India, Pakistan threatened to fire 'missiles' at each other
Story Code : 783885
Government sources in New Delhi and Islamabad said India at one stage threatened to fire at least six missiles at Pakistan which pledged to respond with its own missile strikes “three times over.”
The exchanges, however, did not get beyond threats and there was no indication that the missiles involved were anything more than conventional weapons, the sources said.
A Pakistani government minister and a Western diplomat in Islamabad confirmed a specific Indian threat to use six missiles on targets inside Pakistan.
The minister said Indian and Pakistani intelligence agencies “were communicating with each other during the fight, and even now they are communicating with each other.”
Pakistan said it would counter any Indian missile attacks with many more launches of its own, the minister told Reuters, speaking on condition of anonymity.
“We said if you will fire one missile, we will fire three.
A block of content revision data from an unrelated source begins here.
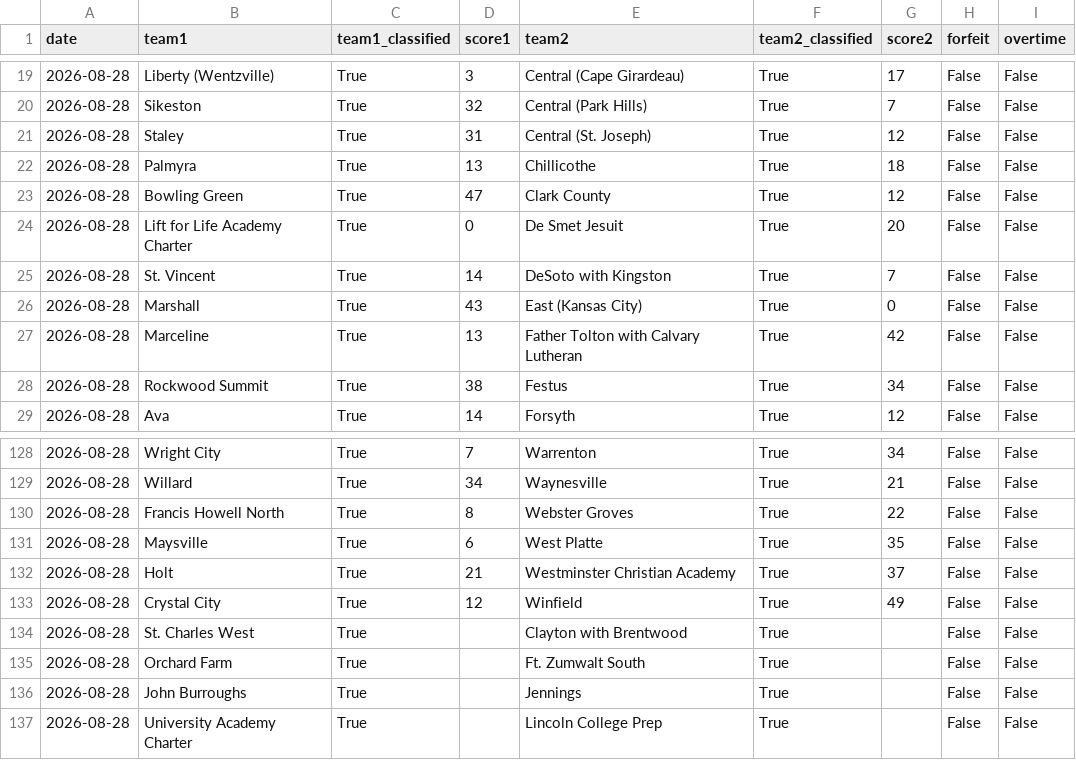
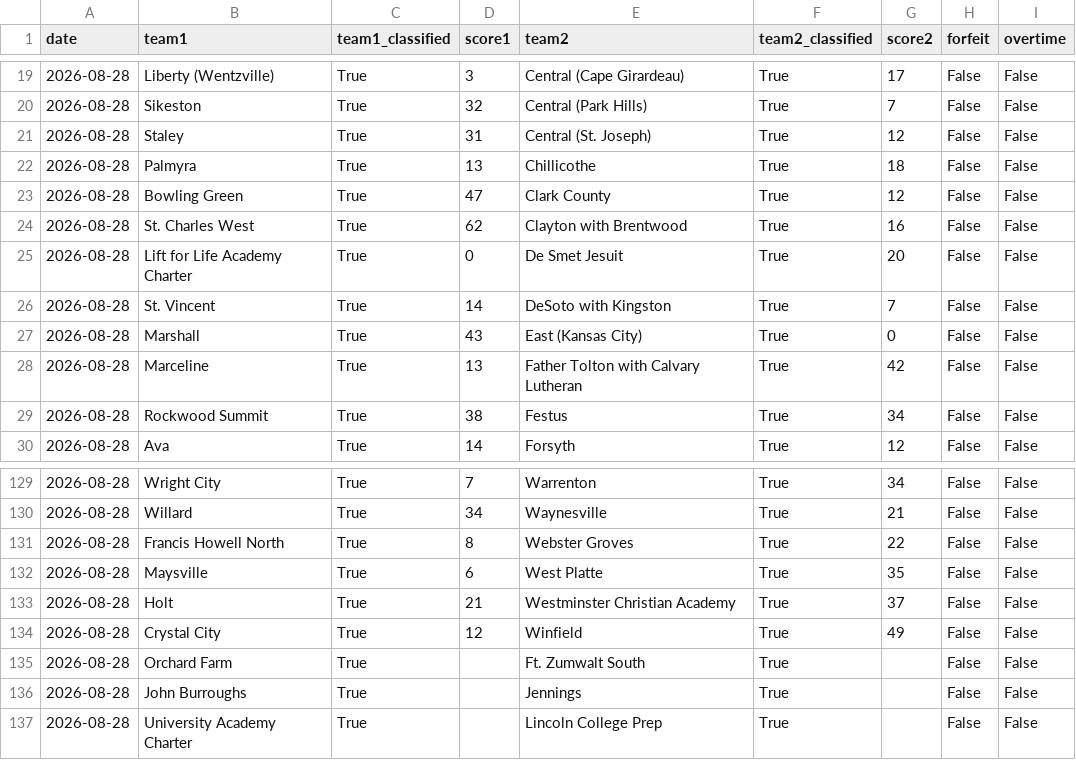
Before and after one commit to AllMOSports/football-ratings-2026, a CSV file: football_games_2026_all.csv, drawn as a sheet; only a part is shown, gaps mark what is left out.

```diff
--- a/football_games_2026_all.csv
+++ b/football_games_2026_all.csv
@@ -23,2 +23,3 @@ date,team1,team1_classified,score1,team2,team2_classified,score2,forfeit,overtim
 2026-08-28,Bowling Green,True,47,Clark County,True,12,False,False
+2026-08-28,St. Charles West,True,62,Clayton with Brentwood,True,16,False,False
 2026-08-28,Lift for Life Academy Charter,True,0,De Smet Jesuit,True,20,False,False
@@ -133,3 +134,2 @@ date,team1,team1_classified,score1,team2,team2_classified,score2,forfeit,overtim
 2026-08-28,Crystal City,True,12,Winfield,True,49,False,False
-2026-08-28,St. Charles West,True,,Clayton with Brentwood,True,,False,False
 2026-08-28,Orchard Farm,True,,Ft. Zumwalt South,True,,False,False
```
Also changed, not shown: football_games_2026.csv, 3 other files.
Whatever India will do, we will respond three times to that,” the Pakistani minister said.
The Pakistani minister also hailed the role of China and certain other countries in mediating to ease tensions between New Delhi and Islamabad.
India has also said it was in touch with major powers during the conflict, without providing further details.
The tensions soared following a car bombing that killed at least 40 Indian paramilitary forces in Indian-controlled Kashmir on February 14. India accused the main Pakistani intelligence agency of involvement and vowed retaliation.
The tensions then reached a peak after India said it had conducted “preemptive” airstrikes against what it described as a militant training camp in Pakistan’s Balakot.
Days later, the Pakistani military captured an Indian pilot after shooting down his MiG-21 fighter jet, which Islamabad said had violated its airspace.
The flare-up between the two arch-foes appeared to be easing after Pakistan handed back Wing Commander Abhinandan Varthaman, whose return was meant to be a goodwill gesture toward India.
Kashmir has been split between India and Pakistan since partition in 1947. Both countries claim all of Kashmir and have fought three wars over the territory.
Indian troops are in constant clashes with armed groups seeking Kashmir’s independence or its merger with Pakistan. India regularly accuses Pakistan of arming and training militants and allowing them across the restive frontier in an attempt to launch attacks. Pakistan strongly denies the allegation.